Lebanon makes new maritime border offer to US mediator: Official

Published: Updated:
Read Mode
100% Font Size
2 min read

Lebanon Tuesday made a new offer to a visiting US mediator over a maritime border deal with Israel, holding back on demands for territory where Israel plans to imminently extract gas, an official said.

Beirut’s proposal however included a claim for all of a separate field that it had initially only sought part of, the official close to the negotiations said.

For the latest headlines, follow our Google News channel online or via the app.

The new offer was made during meetings between Lebanon’s top leaders and US envoy Amos Hochstein, who landed in Beirut on Monday to relaunch indirect negotiations between Lebanon and Israel after a year-long pause.

Lebanese authorities last week had requested Hochstein visit after a gas production vessel arrived in Israel to launch extraction operations in the Karish offshore field, drawing condemnation from Lebanon, which had laid claim to parts of it.

But in meetings Tuesday with Hochstein, Lebanon’s top leaders pushed for the country’s maritime border to exclude Karish and include the whole of the nearby Qana field instead, the official close to the negotiations told AFP.

“We want the entire Qana field,” the official said on condition of anonymity because he was not authorized to speak on the issue.
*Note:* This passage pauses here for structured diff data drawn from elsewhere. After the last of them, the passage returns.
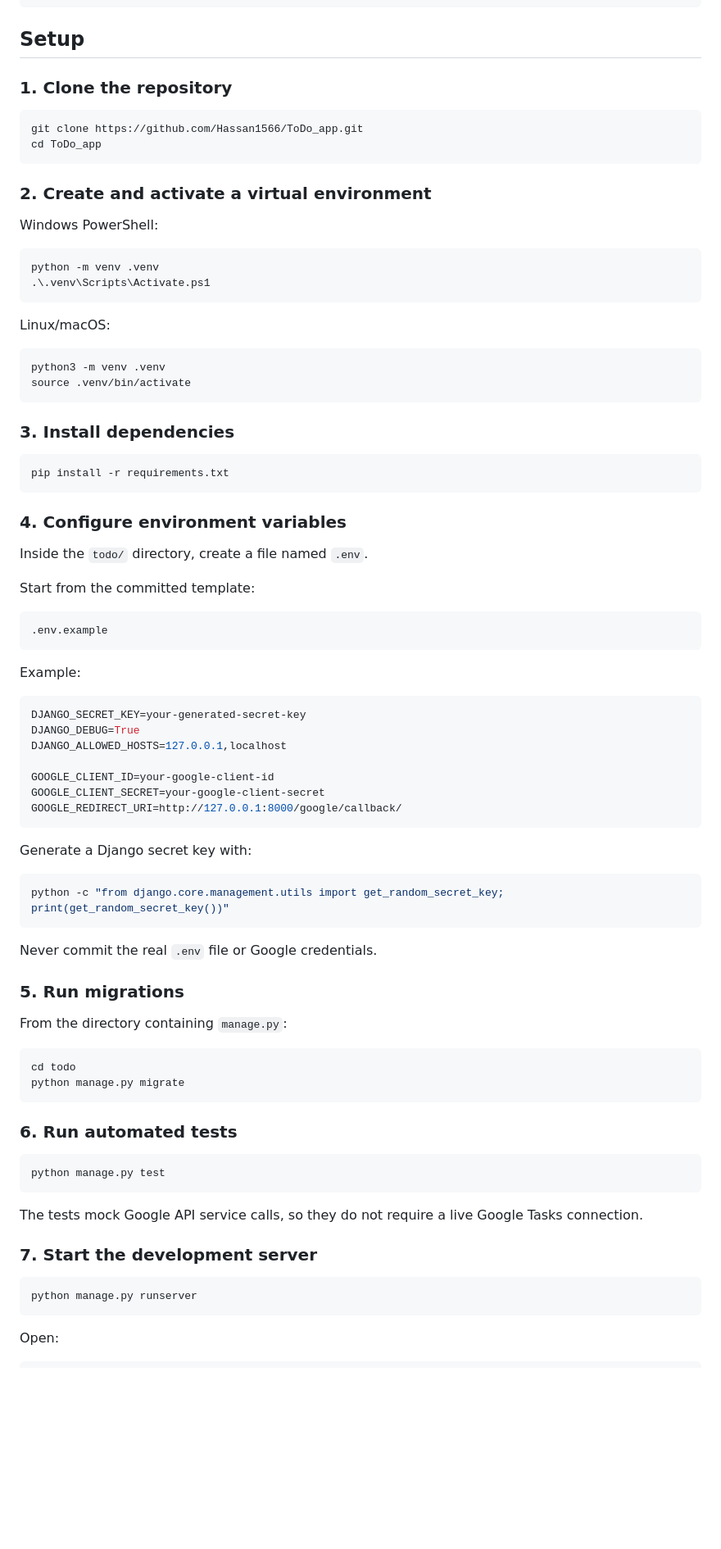
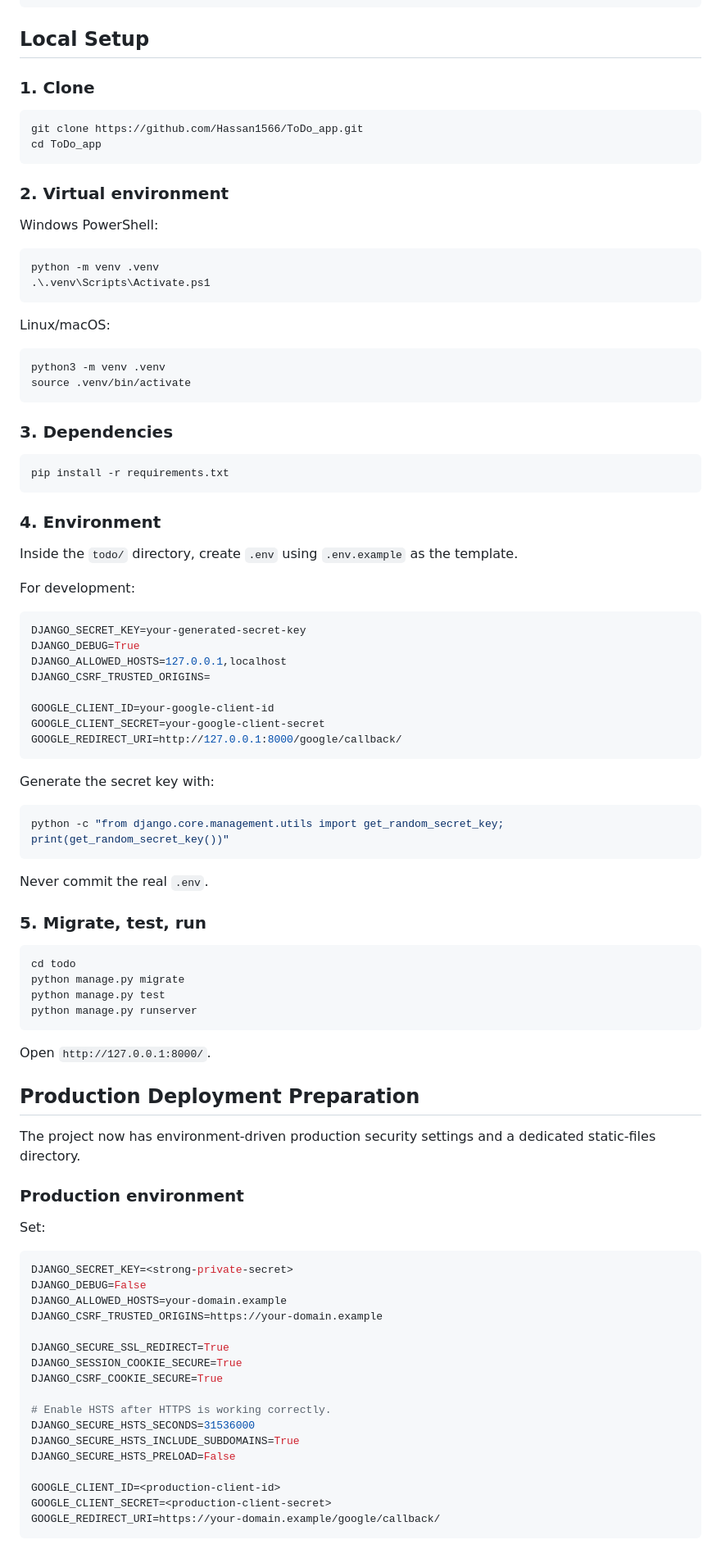
Before and after one commit to Hassan1566/ToDo_app, a Markdown page: README.md, the part around one of its changes. Shown at 82% size. GitHub-like rendering; blank space fills up the shorter version.

Commit message:
Document production deployment preparation and security settings

````diff
--- a/README.md
+++ b/README.md
@@ -53,16 +53,16 @@ ToDo_app/
 └── README.md
 ```
 
-## Setup
+## Local Setup
 
-### 1. Clone the repository
+### 1. Clone
 
 ```bash
 git clone https://github.com/Hassan1566/ToDo_app.git
 cd ToDo_app
 ```
 
-### 2. Create and activate a virtual environment
+### 2. Virtual environment
 
 Windows PowerShell:
 
@@ -78,63 +78,73 @@ python3 -m venv .venv
 source .venv/bin/activate
 ```
 
-### 3. Install dependencies
+### 3. Dependencies
 
 ```bash
 pip install -r requirements.txt
 ```
 
-### 4. Configure environment variables
+### 4. Environment
 
-Inside the `todo/` directory, create a file named `.env`.
+Inside the `todo/` directory, create `.env` using `.env.example` as the template.
 
-Start from the committed template:
-
-```text
-.env.example
-```
-
-Example:
+For development:
 
 ```env
 DJANGO_SECRET_KEY=your-generated-secret-key
 DJANGO_DEBUG=True
 DJANGO_ALLOWED_HOSTS=127.0.0.1,localhost
+DJANGO_CSRF_TRUSTED_ORIGINS=
 
 GOOGLE_CLIENT_ID=your-google-client-id
 GOOGLE_CLIENT_SECRET=your-google-client-secret
 GOOGLE_REDIRECT_URI=http://127.0.0.1:8000/google/callback/
 ```
 
-Generate a Django secret key with:
+Generate the secret key with:
 
 ```powershell
 python -c "from django.core.management.utils import get_random_secret_key; print(get_random_secret_key())"
 ```
 
-Never commit the real `.env` file or Google credentials.
+Never commit the real `.env`.
 
-### 5. Run migrations
-
-From the directory containing `manage.py`:
+### 5. Migrate, test, run
 
 ```bash
 cd todo
 python manage.py migrate
-```
-
-### 6. Run automated tests
-
-```bash
 python manage.py test
-```
-
-The tests mock Google API service calls, so they do not require a live Google Tasks connection.
-
-### 7. Start the development server
-
-```bash
 python manage.py runserver
 ```
 
-Open:
+Open `http://127.0.0.1:8000/`.
+
+## Production Deployment Preparation
+
+The project now has environment-driven production security settings and a dedicated static-files directory.
+
+### Production environment
+
+Set:
+
+```env
+DJANGO_SECRET_KEY=<strong-private-secret>
+DJANGO_DEBUG=False
+DJANGO_ALLOWED_HOSTS=your-domain.example
+DJANGO_CSRF_TRUSTED_ORIGINS=https://your-domain.example
+
+DJANGO_SECURE_SSL_REDIRECT=True
+DJANGO_SESSION_COOKIE_SECURE=True
+DJANGO_CSRF_COOKIE_SECURE=True
+
+# Enable HSTS after HTTPS is working correctly.
+DJANGO_SECURE_HSTS_SECONDS=31536000
+DJANGO_SECURE_HSTS_INCLUDE_SUBDOMAINS=True
+DJANGO_SECURE_HSTS_PRELOAD=False
+
+GOOGLE_CLIENT_ID=<production-client-id>
+GOOGLE_CLIENT_SECRET=<production-client-secret>
+GOOGLE_REDIRECT_URI=https://your-domain.example/google/callback/
+```
+
````
Also changed, not shown: other parts of README.md (+69 -65 lines).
Lebanon had initially demanded 860 square kilometers (330 square miles) of territory in the disputed maritime area, including part of Qana.

It then asked for an additional 1,430 square kilometers, also taking in part of Karish.

In Tuesday’s offer, Lebanon “proposed increasing its initial demand for 860 square kilometers... to about 1,200 square kilometers,” the official said, taking in all of Qana but none of Karish.

Hochstein will submit the new offer to Israel then relay its response to Lebanon.

President Michel Aoun urged the US envoy to proceed swiftly following Tuesday’s meeting.

Lebanon and Israel last fought a war in 2006, have no diplomatic relations and are separated by a UN-patrolled border.

They had resumed negotiations over their maritime frontier in 2020 but the process was stalled by Beirut’s claim that the map used by the United Nations in the talks needed modifying.

Read more: Lebanon, Israel ‘narrowing gaps’ towards deal on maritime border: US diplomat

Top Content Trending